Also, I'm not convinced academia is much of a panacea here: I hear there is a nontrivial number of years of pretty severe drudgery before you arrive in the sort of position with a lot of freedom to work on whatever you like.


If you like web-scraping, and you're not an idiot, you immediately have an information advantage for anything you decide to do. Do not underestimate this advantage.

I would suggest you leverage your interest in web-scraping and use it to customers in what ever niche you believe you can sell them something.

Collect your "beta" users through web-scraping, figure out a way to reach them at scale. Build/sell a product they want (you can leverage your information advantage to figure out what this is)

This is personally what I do and have created/worked on many bootstrapped companies over my career. Niche for me is fairly irrelevant, as long as I have a pool of interested customers ahead of time. I primarily use my information advantage to figure these out.

The additional skills you will need is:

* learn to think as a "user/customer"

* minor copy-writing skills (or at least understand what shitty copy is and how to improve it)

* UX

* Data mining & Analytics, Analytics, Analytics

* A/B Testing, Iterations, Incremental Improvements (see point above)

* Hypothesis Driven Development (https://www.thoughtworks.com/insights/blog/how-implement-hyp...)

My one suggestion is to avoid any projects which do not have a clear monetization strategy. If you're following my blue-print companies that don't make money from day will only incur costs as you reach your pool of customers at scale.


Can you provide an example or two of a project that involved web scraping? (without divulging client info) I can see how it could be used for price scraping in web retail, but am drawing a blank in other industries.


Address parsing from a large web corpus https://github.com/openvenues/libpostal The author uses http://commoncrawl.org/ data, 250TB/3.6b URL and a 100 machine cluster of 8-core machines.


Text analytics, for one.


I've worked 5-6 programming jobs in 5-6 different industries. Honestly the job is pretty similar in any industry. I'd recommend working for whoever pays best and/or a team you get on with.


YMMV. A cognitive load and inherent complexity can vary dramatically between industries. Compare web frontend development with, say, a mission critical CPU design.


You state this as if the answer was obvious... I recently switched back to front end development after months of developing a Bitcoin node from scratch as well as a custom BitTorrent server. I'd say among those three, modern front end is what I find most complex. The amount of technologies, protocols, tools and leaky abstractions to know about is just staggering and by the time you finally caught up, you are already behind.


Of course, if you're doing things the wrong way, you can create any amount of complexity out of nothing.
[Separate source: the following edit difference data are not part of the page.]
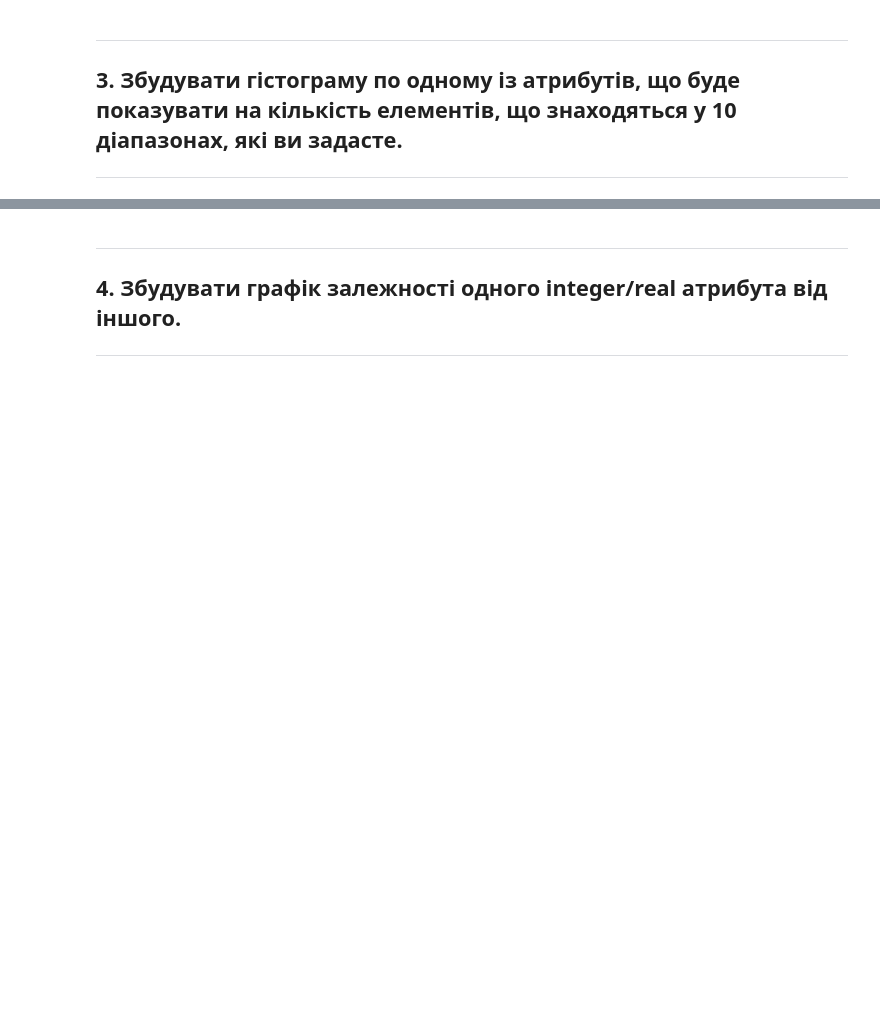
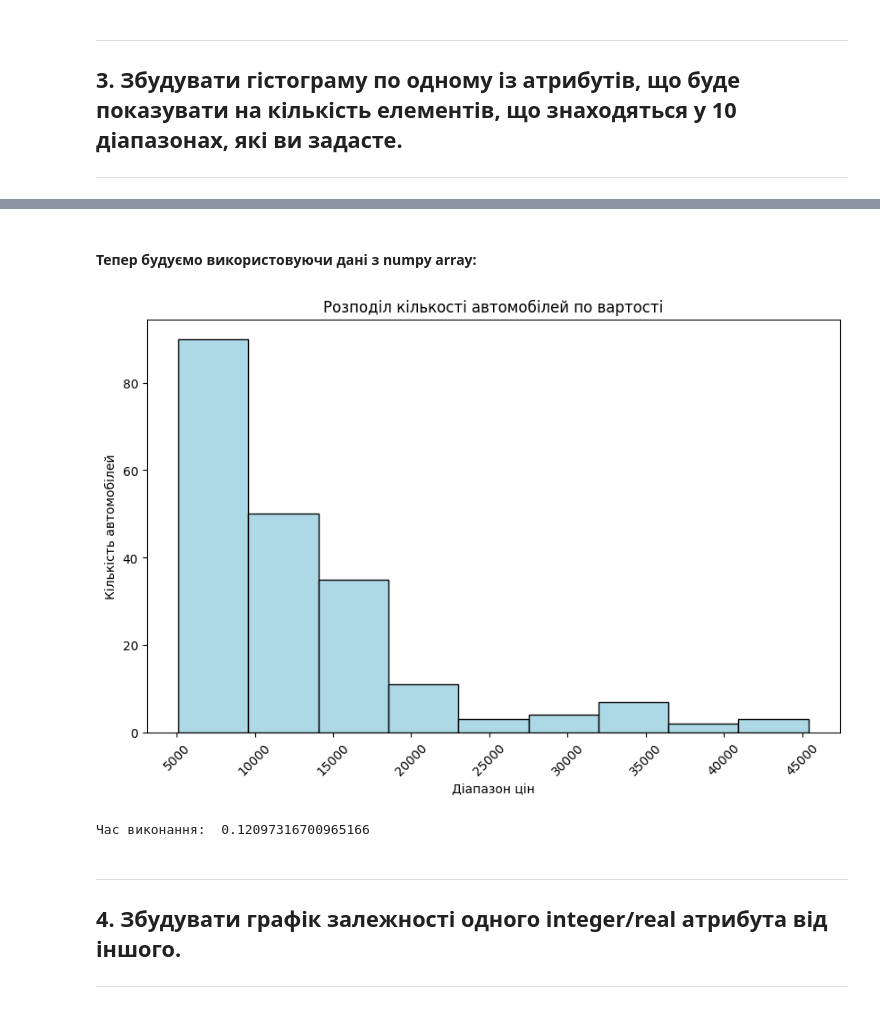
Before and after one commit to voronaizsela/labs, a Jupyter notebook: lab4/lab4.ipynb, the cells around one changed output, grey strips where cells are left out. Drawn from its saved outputs; the diff is of its cells as text; code cells hidden in the pictures; blank space fills up the shorter version.

```diff
--- a/lab4/lab4.ipynb
+++ b/lab4/lab4.ipynb
@@ -690,3 +686,25 @@ plt.show()
+# %% [markdown]
+#### Тепер будуємо використовуючи дані з numpy array:
+# %%
+start = timeit.default_timer()
+price_dat = data2[:, 25].astype(float)
+
+min_price = np.min(price_dat)
+max_price = np.max(price_dat)
+price_ranges2 = np.linspace(min_price, max_price, 10)
+
+plt.figure(figsize=(10, 6))
+plt.hist(price_dat, bins=price_ranges2, color='lightblue', edgecolor='black')
+plt.xlabel('Діапазон цін')
+plt.ylabel('Кількість автомобілей')
+plt.title('Розподіл кількості автомобілей по вартості')
+plt.xticks(rotation=45)
+plt.show()
+stop = timeit.default_timer()
+print("\nЧас виконання: ", stop - start)
+# %% [output]
+[figure, added]
+Час виконання:  0.12097316700965166
 # %% [markdown]
 ---
 ## 4. Збудувати графік залежності одного integer/real атрибута від іншого.
```
Also changed, not shown: parts of 50 cells of this notebook.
I'm not considering this case. Why would anyone care about the amount of "technologies, protocols, tools and leaky abstractions" when the smart thing to do is to avoid them altogether and just pick the lowest common denominator?


And what would that be for web development? Or are you just saying "don't develop for the web"?

I've seen people who are great at diving deeply into a narrow field struggle greatly with the broad, changing knowledge needed for web dev, especially at scale. It's not clear to me that one is intellectually more challenging than the other. They often seem like different types of intelligence.


Same as with any other crappy set of APIs and standards - hide the complexity underneath a thin layer of DSLs.

I do not consider any area where this is possible to do (i.e., any area where complexity is artificial, not inherent) to be really complex and challenging, unlike the domains where complexity cannot be eliminated by simply removing the stupidity.


Are you really saying that the internet and web applications (and all their various components) are artificially complex? Or is it just whatever reification of "web dev" that you have in mind?


Yes, I'm really saying that a majority of this web crap is artificially overcomplicated for no reason at all, and it is mostly a product of stupidity rather than any sane design.

And stupidity got this funny property - it attracts even more stupidity, they stick together, they grow like a snowball, consuming everything around. Ill designed web standards, exceptionally, incomprehensibly shitty language (javascript) - of course it should have created tiers upon tiers of ill designed frameworks, ladders of leaky abstractions and a broken culture of tolerance towards all this shit.

The only sane way to deal with this kind of crap is to shield from it entirely, introduce a simple and clean design which should interact with a broken system, without allowing any of the underlying abstractions to leak to your level. It always works, with all kinds of broken APIs, and I cannot see why web should be any different.

Btw., it's amusing that web devs got so offended by quite an obvious fact that their work is nowhere near in complexity with the hardcore realtime stuff.


It's hard to argue your "fact", especially against such an insufferable amount of smugness and causal reductionism.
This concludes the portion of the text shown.